Small mammals, birds, and insects.Back to top
Nests in tree cavity, usually old woodpecker hole. Adds no nesting material. Also uses nest boxes.
|Clutch Size:||1-19 eggs|
|Condition at Hatching:||Helpless, eyes closed, covered in white down.|
Hunts at night from perches.Back to top
Boreal Owls are widespread and common in boreal forest, but reliable population estimates not available. They are considered a "sensitive" species in the United States outside of Alaska. Partners in Flight estimates a global breeding population of 1.7 million, with 24% living in Canada, and 6% living in the U.S., They rate a 10 out of 20 on the Continental Concern Score, and are not on the 2014 State of the Birds Watch List. Boreal Owls rely on mature and dead trees for nesting sites, and the species is sensitive to clear cutting.Back to top
Consider putting up a nest box to attract a breeding pair. Make sure you put it up well before breeding season. Attach a guard to keep predators from raiding eggs and young. Find out more about nest boxes on our Attract Birds pages. You'll find plans for building a nest box of the appropriate size on our All About Birdhouses site.Back to top

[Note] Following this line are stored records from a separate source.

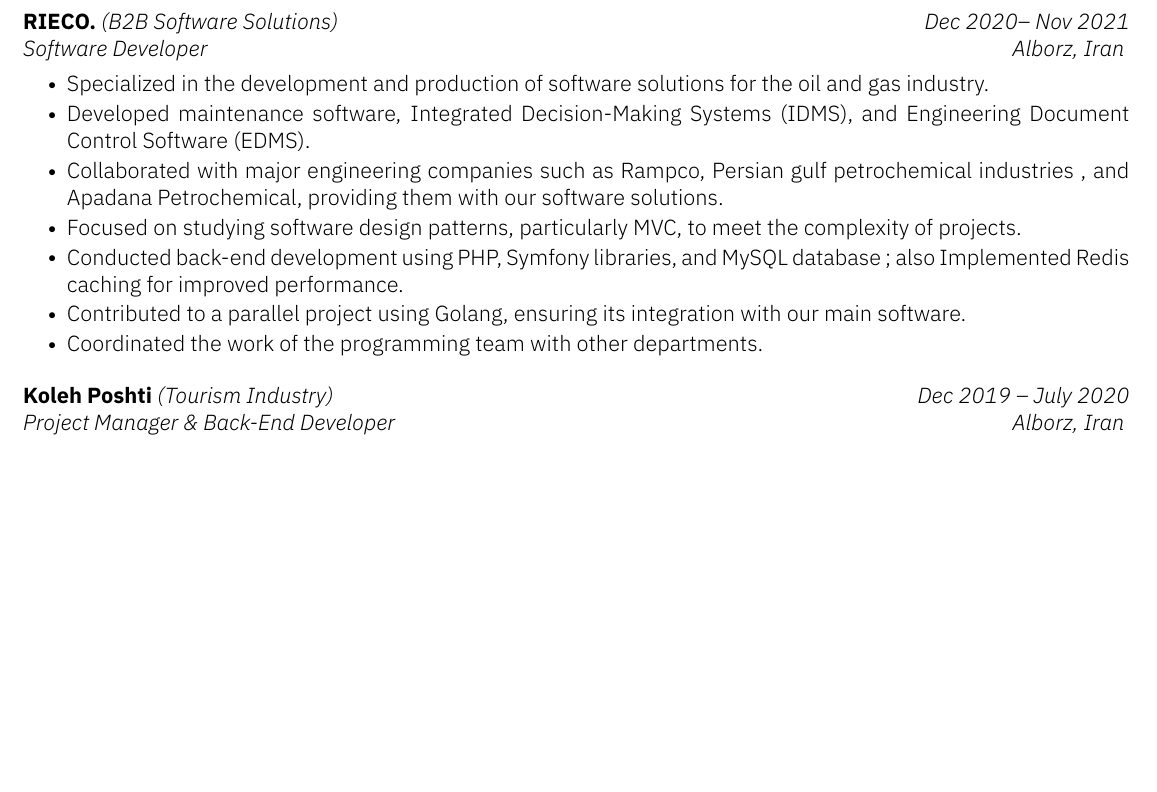
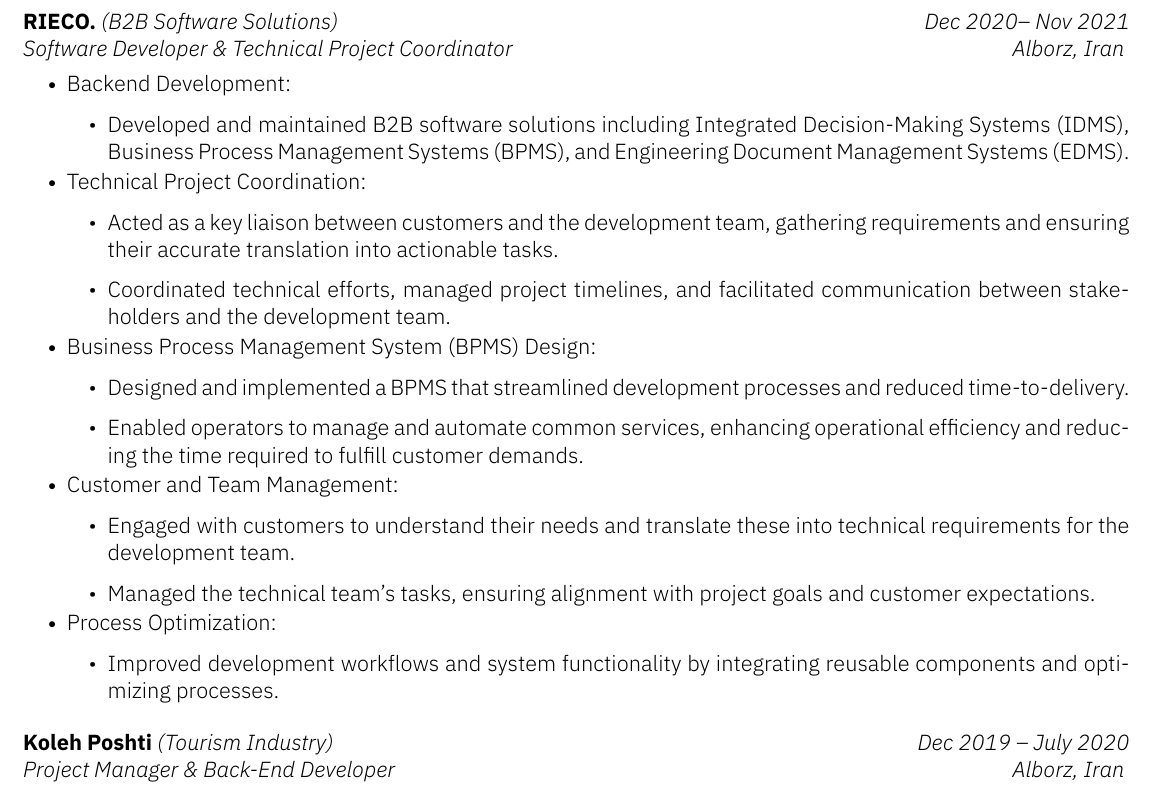
Before and after one commit to MrHamid78/resume, a LaTeX CV (kyvernitis-resume.tex): part of page 2 of 4, cut so that both start at the same text, the shorter picture padded with empty space. Compiled offline with XeLaTeX.

Commit message:
Rieco updated first edition added

```diff
--- a/kyvernitis-resume.tex
+++ b/kyvernitis-resume.tex
@@ -79,15 +79,41 @@
 
 \hfill
 
- \begin{subsection}{RIECO.}{Software Developer}{Dec 2020-- Nov 2021}{Alborz, Iran}{(B2B Software Solutions)}
-       	\item Specialized in the development and production of software solutions for the oil and gas industry.
-	\item Developed maintenance software, Integrated Decision-Making Systems (IDMS), and Engineering Document Control Software (EDMS).
-	\item Collaborated with major engineering companies such as Rampco, Persian gulf petrochemical industries , and Apadana Petrochemical, providing them with our software solutions.
-	\item Focused on studying software design patterns, particularly MVC, to meet the complexity of projects.
-	\item Conducted back-end development using PHP, Symfony libraries, and MySQL database ; also Implemented Redis caching for improved performance.
-	\item Contributed to a parallel project using Golang, ensuring its integration with our main software.
-	\item Coordinated the work of the programming team with other departments.
+ \begin{subsection}{RIECO.}{Software Developer  \& Technical Project Coordinator}{Dec 2020-- Nov 2021}{Alborz, Iran}{(B2B Software Solutions)}
+ %      	\item Specialized in the development and production of software solutions for the oil and gas industry.
+%	\item Developed maintenance software, Integrated Decision-Making Systems (IDMS), and Engineering Document Control Software (EDMS).
+%	\item Collaborated with major engineering companies such as Rampco, Persian gulf petrochemical industries , and Apadana Petrochemical, providing them with our software solutions.
+%	\item Focused on studying software design patterns, particularly MVC, to meet the complexity of projects.
+%	\item Conducted back-end development using PHP, Symfony libraries, and MySQL database ; also Implemented Redis caching for improved performance.
+%	\item Contributed to a parallel project using Golang, ensuring its integration with our main software.
+%	\item Coordinated the work of the programming team with other departments.
+	\item Backend Development:
+		\begin{itemize}
+			\item Developed and maintained B2B software solutions including Integrated Decision-Making Systems (IDMS), Business Process Management Systems (BPMS), and Engineering Document Management Systems (EDMS).
+		\end{itemize}
 
+	\item Technical Project Coordination:
+		\begin{itemize}
+			\item Acted as a key liaison between customers and the development team, gathering requirements and ensuring their accurate translation into actionable tasks.
+			\item Coordinated technical efforts, managed project timelines, and facilitated communication between stakeholders and the development team.
+		\end{itemize}
+
+	\item Business Process Management System (BPMS) Design:
+		\begin{itemize}
+			\item Designed and implemented a BPMS that streamlined development processes and reduced time-to-delivery.
+			\item Enabled operators to manage and automate common services, enhancing operational efficiency and reducing the time required to fulfill customer demands.
+		\end{itemize}
+
+	\item Customer and Team Management:
+		\begin{itemize}
+			\item Engaged with customers to understand their needs and translate these into technical requirements for the development team.
+			\item Managed the technical team’s tasks, ensuring alignment with project goals and customer expectations.
+		\end{itemize}
+
+	\item Process Optimization:
+		\begin{itemize}
+			\item Improved development workflows and system functionality by integrating reusable components and optimizing processes.
+		\end{itemize}
     \end{subsection}
 
     \begin{subsection}{Koleh Poshti}{Project Manager \& Back-End Developer}{Dec 2019 -- July 2020}{Alborz, Iran}{(Tourism Industry)}
```
Also changed, not shown: kyvernitis-resume.pdf.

Hayward, G. D. and P. H. Hayward. 1993. Boreal Owl (Aegolius funereus), version 2.0. In The Birds of North America (P. G. Rodewald, editor). Cornell Lab of Ornithology, Ithaca, New York, USA.
Lutmerding, J. A. and A. S. Love. Longevity records of North American birds. Version 2015.2. Patuxent Wildlife Research Center, Bird Banding Laboratory 2015.
North American Bird Conservation Initiative. 2014. The State of the Birds 2014 Report. US Department of Interior, Washington, DC, USA.
Partners in Flight. 2017. Avian Conservation Assessment Database. 2017.
Sibley, David Allen. 2014. The Sibley guide to birds, second edition. Alfred A Knopf, New York.